Designed in 1913 and constructed in 1920, the Theatre on the Lake was originally built as the Chicago Daily News Fresh Air Fund Sanitarium. It was preceded by two successive open-air "floating hospitals" in Lincoln Park that were built between the 1870s and the 1900s on piers on Lake Michigan. The breezes through these wooden shelters were believed to cure babies suffering from tuberculosis and other diseases. In 1914, the Chicago Daily News offered to fund a more permanent sanitarium building. Constructed in 1920 on a landfill area, the impressive Prairie style structure was one of several Lincoln Park buildings designed by Dwight H. Perkins of the firm Perkins, Fellows, and Hamilton. Perkins, an important Chicago social reformer and Prairie School architect designed several Lincoln Park buildings including Café Brauer, the Lion House in the Lincoln Park Zoo, and the North Pond Café. The impressive Chicago Daily News Fresh Air Sanitarium building was constructed in brick with a steel arched pavilion with 250 basket baby cribs, nurseries and rooms for older children. Free health services, milk and lunches were provided to more than 30,000 children each summer until 1939, when the sanitarium closed. Major reconstruction of Lake Shore Drive led to the demolition of the building's front entrance. During World War II, the structure became an official recreation center for the United Service Organization (USO). The Chicago Park District converted the building to Theatre on the Lake in 1953. Summer theater continues to thrive at this unique lakefront location.

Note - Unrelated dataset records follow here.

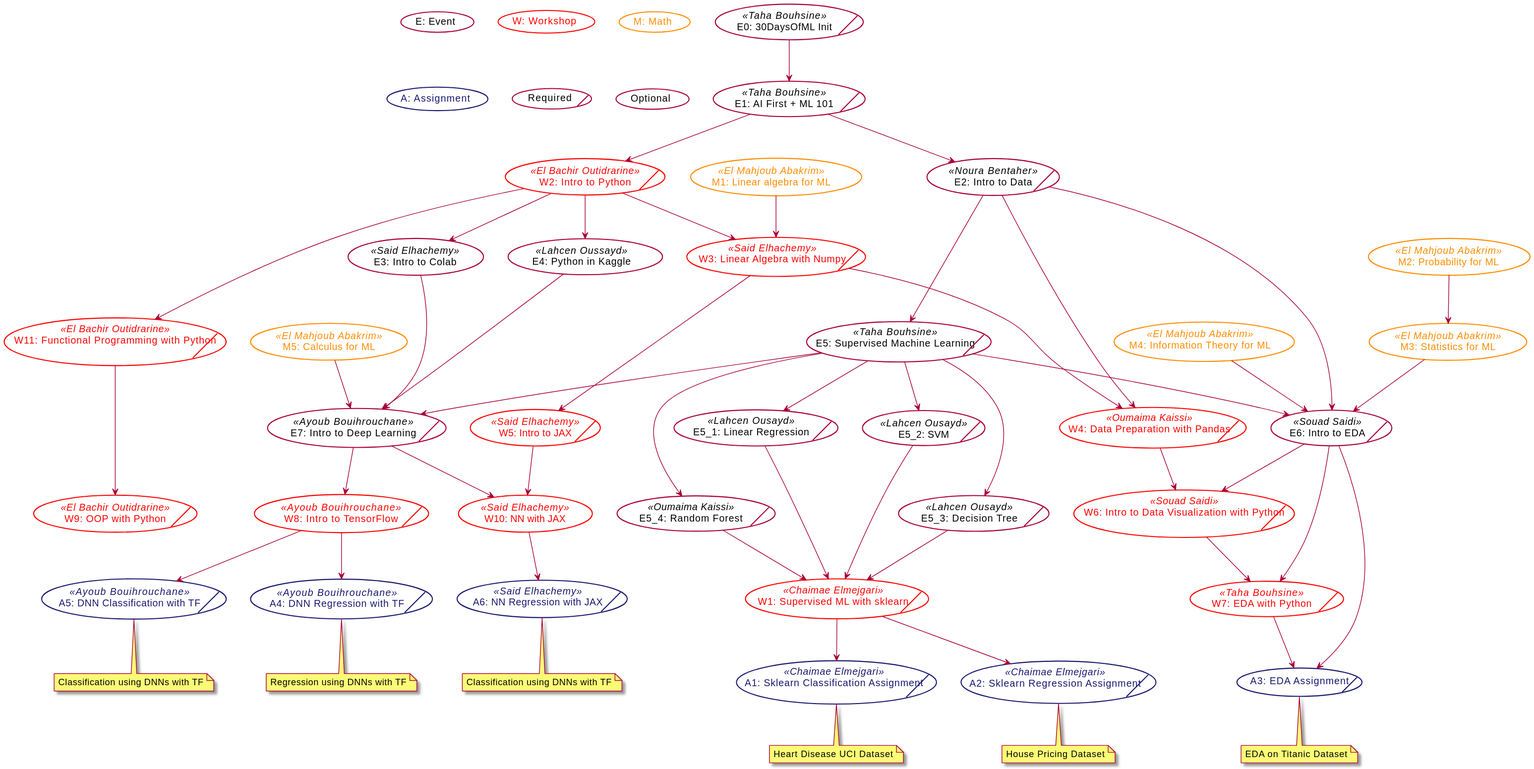
This is docs/out/puml/mlstart/MLStart.svg from gdscuiz/30daysofml, a PlantUML export, as it was before one commit. Source of this version:
```plantuml
@startuml "MLStart"

skinparam usecase {
BackgroundColor transparent
shadowing false
}

(E: Event)
(W: Workshop) #line:red;text:red
(M: Math) #line:darkorange;text:darkorange
(A: Assignment) #line:MidnightBlue;text:MidnightBlue

(E0: 30DaysOfML Init)/ as E0 <<Taha Bouhsine>>
(E1: AI First + ML 101)/ as E1 <<Taha Bouhsine>>

(E2: Intro to Data)/ as E2 <<Noura Bentaher>>
(E3: Intro to Colab) as E3 <<Said Elhachemy>>
(E4: Python in Kaggle) as E4 << Lahcen Oussayd >>
(E5: Supervised Machine Learning)/ as E5 <<Taha Bouhsine>>
(E5_1: Linear Regression)/ as E5_1 <<Lahcen Ousayd>>
(E5_2: SVM)/ as E5_2 <<Lahcen Ousayd>>
(E5_3: Decision Tree)/ as E5_3 <<Lahcen Ousayd>>
(E5_4: Random Forest)/ as E5_4 <<Oumaima Kaissi>>
(E6: Intro to EDA)/ as E6 <<Souad Saidi>>
(E7: Intro to Deep Learning)/ as E7 << Ayoub Bouihrouchane >>




(W1: Supervised ML with sklearn)/ as W1 << Chaimae Elmejgari>> #line:red;text:red
(W2: Intro to Python)/ as W2 <<El Bachir Outidrarine>> #line:red;text:red
(W3: Linear Algebra with Numpy)/ as W3 <<Said Elhachemy>> #line:red;text:red
(W4: Data Preparation with Pandas)/ as W4 <<Oumaima Kaissi>> #line:red;text:red
(W5: Intro to JAX)/ as W5 <<Said Elhachemy>> #line:red;text:red
(W6: Intro to Data Visualization with Python)/ as W6 <<Souad Saidi>> #line:red;text:red
(W7: EDA with Python)/ as W7 <<Taha Bouhsine>> #line:red;text:red
(W8: Intro to TensorFlow)/ as W8 << Ayoub Bouihrouchane >> #line:red;text:red
(W9: OOP with Python)/ as W9 << El Bachir Outidrarine>>#line:red;text:red
(W10: NN with JAX) as W10 <<Said Elhachemy>> #line:red;text:red
(W11: Functional Programming with Python)/ as W11 <<El Bachir Outidrarine>> #line:red;text:red


(M1: Linear algebra for ML) as M1 << El Mahjoub Abakrim >> #line:darkorange;text:darkorange
(M2: Probability for ML) as M2 << El Mahjoub Abakrim >> #line:darkorange;text:darkorange
(M3: Statistics for ML) as M3 << El Mahjoub Abakrim >> #line:darkorange;text:darkorange
(M5: Calculus for ML) as M5 << El Mahjoub Abakrim >> #line:darkorange;text:darkorange
(M4: Information Theory for ML) as M4 << El Mahjoub Abakrim >> #line:darkorange;text:darkorange

(A1: Sklearn Classification Assignment)/ as A1 <<Chaimae Elmejgari>> #line:MidnightBlue;text:MidnightBlue
note bottom [[http://GDSCUIZ.github.io]]
Heart Disease UCI Dataset
end note

(A2: Sklearn Regression Assignment)/ as A2 <<Chaimae Elmejgari>> #line:MidnightBlue;text:MidnightBlue
note bottom [[http://GDSCUIZ.github.io]]
House Pricing Dataset
end note

(A3: EDA Assignment)/ as A3 #line:MidnightBlue;text:MidnightBlue
note bottom [[http://GDSCUIZ.github.io]]
EDA on Titanic Dataset
end note

(A4: DNN Regression with TF)/ as A4 <<Ayoub Bouihrouchane>> #line:MidnightBlue;text:MidnightBlue
note bottom [[http://GDSCUIZ.github.io]]
Regression using DNNs with TF
end note

(A5: DNN Classification with TF)/ as A5 <<Ayoub Bouihrouchane>> #line:MidnightBlue;text:MidnightBlue
note bottom [[http://GDSCUIZ.github.io]]
Classification using DNNs with TF
end note

(A6: NN Regression with JAX)/ as A6 <<Said Elhachemy>> #line:MidnightBlue;text:MidnightBlue
note bottom [[http://GDSCUIZ.github.io]]
Classification using DNNs with TF
end note

M1 --> W3

M2 --> M3

M3 --> E6
M4 --> E6

M5 --> E7

E0 --> E1

E1 --> W2
E1 --> E2

E2 ---> E5
E2 --> W4
E2 ---> E6

E3 --> E7

E4 --> E7

E5 --> E7
E5 --> E6
E5 --> E5_1
E5 --> E5_2
E5 ---> E5_3
E5 ---> E5_4
E5_1 --> W1
E5_2 --> W1
E5_3 --> W1
E5_4 --> W1


E6 --> A3
E6 --> W7
E6 --> W6

E7 --> W8
E7 --> W10


W1 --> A1
W1 --> A2

W2 --> E4
W2 --> E3
W2 --> W3
W2 ---> W11

W3 ---> W4
W3 --> W5

W4 --> W6

W5 --> W10

W6 --> W7

W7 --> A3

W8 --> A4
W8 --> A5

W11 ---> W9

W10 --> A6

(Required)/
(Optional)
@enduml
```
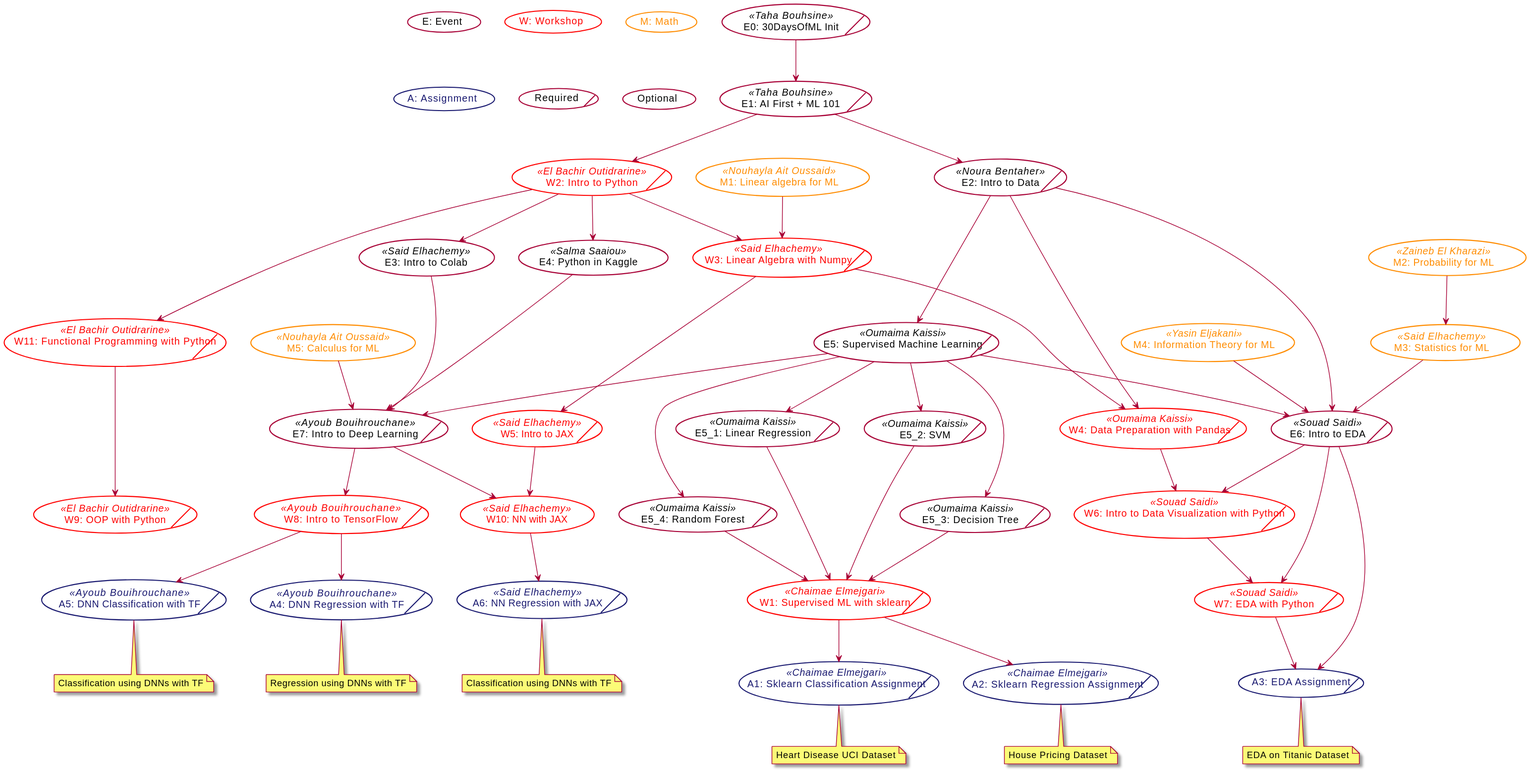
The same diagram one commit later.

Change to the diagram source:
```diff
@@ -15,11 +15,11 @@
 
 (E2: Intro to Data)/ as E2 <<Noura Bentaher>>
 (E3: Intro to Colab) as E3 <<Said Elhachemy>>
-(E4: Python in Kaggle) as E4 << Lahcen Oussayd >>
-(E5: Supervised Machine Learning)/ as E5 <<Taha Bouhsine>>
-(E5_1: Linear Regression)/ as E5_1 <<Lahcen Ousayd>>
-(E5_2: SVM)/ as E5_2 <<Lahcen Ousayd>>
-(E5_3: Decision Tree)/ as E5_3 <<Lahcen Ousayd>>
+(E4: Python in Kaggle) as E4 << Salma Saaiou >>
+(E5: Supervised Machine Learning)/ as E5 <<Oumaima Kaissi>>
+(E5_1: Linear Regression)/ as E5_1 <<Oumaima Kaissi>>
+(E5_2: SVM)/ as E5_2 <<Oumaima Kaissi>>
+(E5_3: Decision Tree)/ as E5_3 <<Oumaima Kaissi>>
 (E5_4: Random Forest)/ as E5_4 <<Oumaima Kaissi>>
 (E6: Intro to EDA)/ as E6 <<Souad Saidi>>
 (E7: Intro to Deep Learning)/ as E7 << Ayoub Bouihrouchane >>
@@ -33,18 +33,18 @@
 (W4: Data Preparation with Pandas)/ as W4 <<Oumaima Kaissi>> #line:red;text:red
 (W5: Intro to JAX)/ as W5 <<Said Elhachemy>> #line:red;text:red
 (W6: Intro to Data Visualization with Python)/ as W6 <<Souad Saidi>> #line:red;text:red
-(W7: EDA with Python)/ as W7 <<Taha Bouhsine>> #line:red;text:red
+(W7: EDA with Python)/ as W7 <<Souad Saidi>> #line:red;text:red
 (W8: Intro to TensorFlow)/ as W8 << Ayoub Bouihrouchane >> #line:red;text:red
 (W9: OOP with Python)/ as W9 << El Bachir Outidrarine>>#line:red;text:red
 (W10: NN with JAX) as W10 <<Said Elhachemy>> #line:red;text:red
 (W11: Functional Programming with Python)/ as W11 <<El Bachir Outidrarine>> #line:red;text:red
 
 
-(M1: Linear algebra for ML) as M1 << El Mahjoub Abakrim >> #line:darkorange;text:darkorange
-(M2: Probability for ML) as M2 << El Mahjoub Abakrim >> #line:darkorange;text:darkorange
-(M3: Statistics for ML) as M3 << El Mahjoub Abakrim >> #line:darkorange;text:darkorange
-(M5: Calculus for ML) as M5 << El Mahjoub Abakrim >> #line:darkorange;text:darkorange
-(M4: Information Theory for ML) as M4 << El Mahjoub Abakrim >> #line:darkorange;text:darkorange
+(M1: Linear algebra for ML) as M1 << Nouhayla Ait Oussaid >> #line:darkorange;text:darkorange
+(M2: Probability for ML) as M2 << Zaineb El Kharazi >> #line:darkorange;text:darkorange
+(M3: Statistics for ML) as M3 << Said Elhachemy >> #line:darkorange;text:darkorange
+(M5: Calculus for ML) as M5 << Nouhayla Ait Oussaid >> #line:darkorange;text:darkorange
+(M4: Information Theory for ML) as M4 << Yasin Eljakani >> #line:darkorange;text:darkorange
 
 (A1: Sklearn Classification Assignment)/ as A1 <<Chaimae Elmejgari>> #line:MidnightBlue;text:MidnightBlue
 note bottom [[http://GDSCUIZ.github.io]]
```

Paid parking is available at the Lincoln Park Zoo located at Fullerton Avenue and Cannon Drive. CTA bus routes 151 or 156 both serve the area; for schedules, contact the RTA/CTA at (312) 836-7000.